N: Well, I’m a mindset mentor. The thing is everything starts from the mind. We have to change… My whole thing, philosophy on which the company is based, on which I live my life and all of that is think, do, be. If we don’t change it here, it ain’t going to translate. So we have to start from the fact that we will incorporate a compassionate inner voice with regard to this ambition and big results-oriented mindset. We have to make a conscious decision. We shift the focus from the results to the journey and say every day that we strive, it’s going to be about growth, which will involve failure and falling short, but it’s about the effort. You just stay on course and we be compassionate to ourselves. Take a little bit of time to replenish ourselves. Understand that we may not perform excellently every day, but the next day we have enough in ourselves to come back and do it again.

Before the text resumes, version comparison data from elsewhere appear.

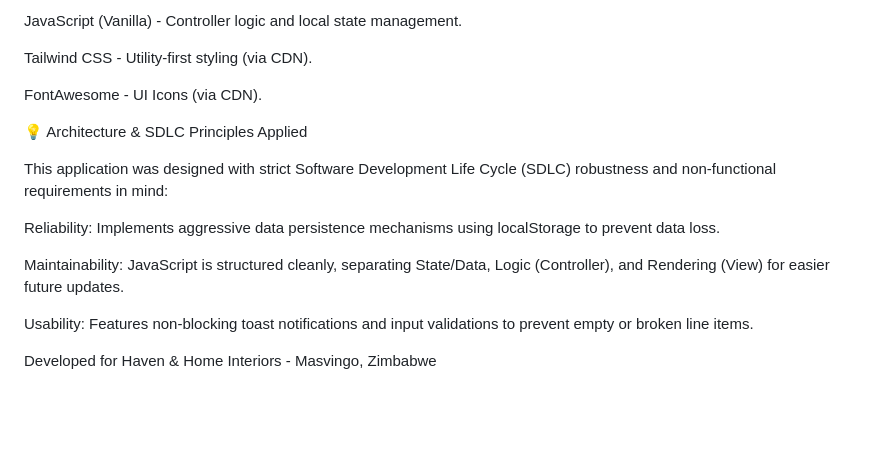
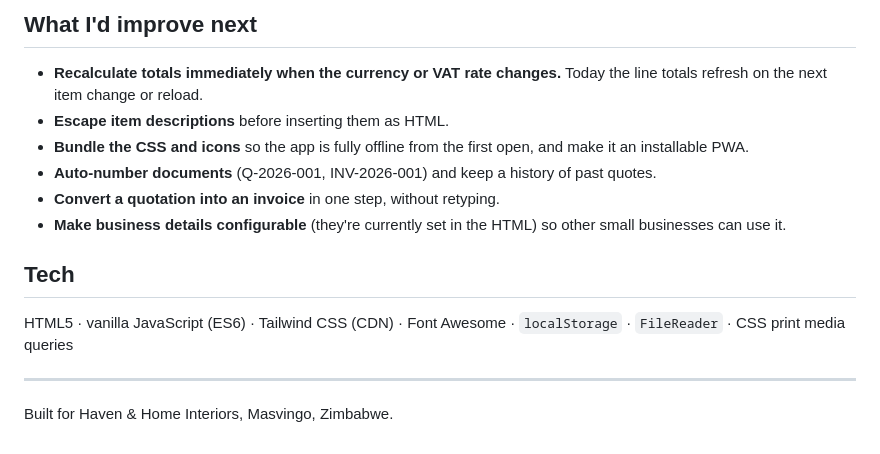
Before and after one commit to TeereraiKagura/Haven-and-Home-Invoice-and-Quotation-Suite, a Markdown page: README.md, the part around one of its changes. Rendered like a GitHub page; blank space fills up the shorter version.

```diff
--- a/README.md
+++ b/README.md
@@ -33,18 +53,17 @@ HTML5 - Semantic document structure.
 
-JavaScript (Vanilla) - Controller logic and local state management.
+## What I'd improve next
 
-Tailwind CSS - Utility-first styling (via CDN).
+- **Recalculate totals immediately when the currency or VAT rate changes.** Today the line totals refresh on the next item change or reload.
+- **Escape item descriptions** before inserting them as HTML.
+- **Bundle the CSS and icons** so the app is fully offline from the first open, and make it an installable PWA.
+- **Auto-number documents** (Q-2026-001, INV-2026-001) and keep a history of past quotes.
+- **Convert a quotation into an invoice** in one step, without retyping.
+- **Make business details configurable** (they're currently set in the HTML) so other small businesses can use it.
 
-FontAwesome - UI Icons (via CDN).
+## Tech
 
-💡 Architecture & SDLC Principles Applied
+HTML5 · vanilla JavaScript (ES6) · Tailwind CSS (CDN) · Font Awesome · `localStorage` · `FileReader` · CSS print media queries
 
-This application was designed with strict Software Development Life Cycle (SDLC) robustness and non-functional requirements in mind:
+---
 
-Reliability: Implements aggressive data persistence mechanisms using localStorage to prevent data loss.
-
-Maintainability: JavaScript is structured cleanly, separating State/Data, Logic (Controller), and Rendering (View) for easier future updates.
-
-Usability: Features non-blocking toast notifications and input validations to prevent empty or broken line items.
-
-Developed for Haven & Home Interiors - Masvingo, Zimbabwe
+Built for Haven & Home Interiors, Masvingo, Zimbabwe.
```
Also changed, not shown: other parts of README.md (+37 -17 lines), docs/screenshot.png (added).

You have to change your mindset from success-driven and success defined to a growth mindset. This is about me. This is my journey. It is about my self-discovery, learning, and growth, and growth never stops. Results cage you. If you fail to get that big fat client in or you fail to win the match or you fail to have this great business meeting or whatever standard you’re holding up to, does that mean you are nothing? Does that mean you don’t deserve to be at the table? Or does it mean that we reexamine why we failed and come back in there tomorrow and try again with our learnings? It’s a mindset. It’s a growth mindset with a compassionate inner voice and it allows… At the core of it is this is my journey; what do I need to thrive and do my best and permission to fail?

R: You heard it here, everyone. The results will cage you, the journey will set you free, this great episode with Naomi George. Naomi, thank you so much for joining us on the conversation on Women in Family Business.

N: Thank you. I enjoyed it Ramia. Thank you so much.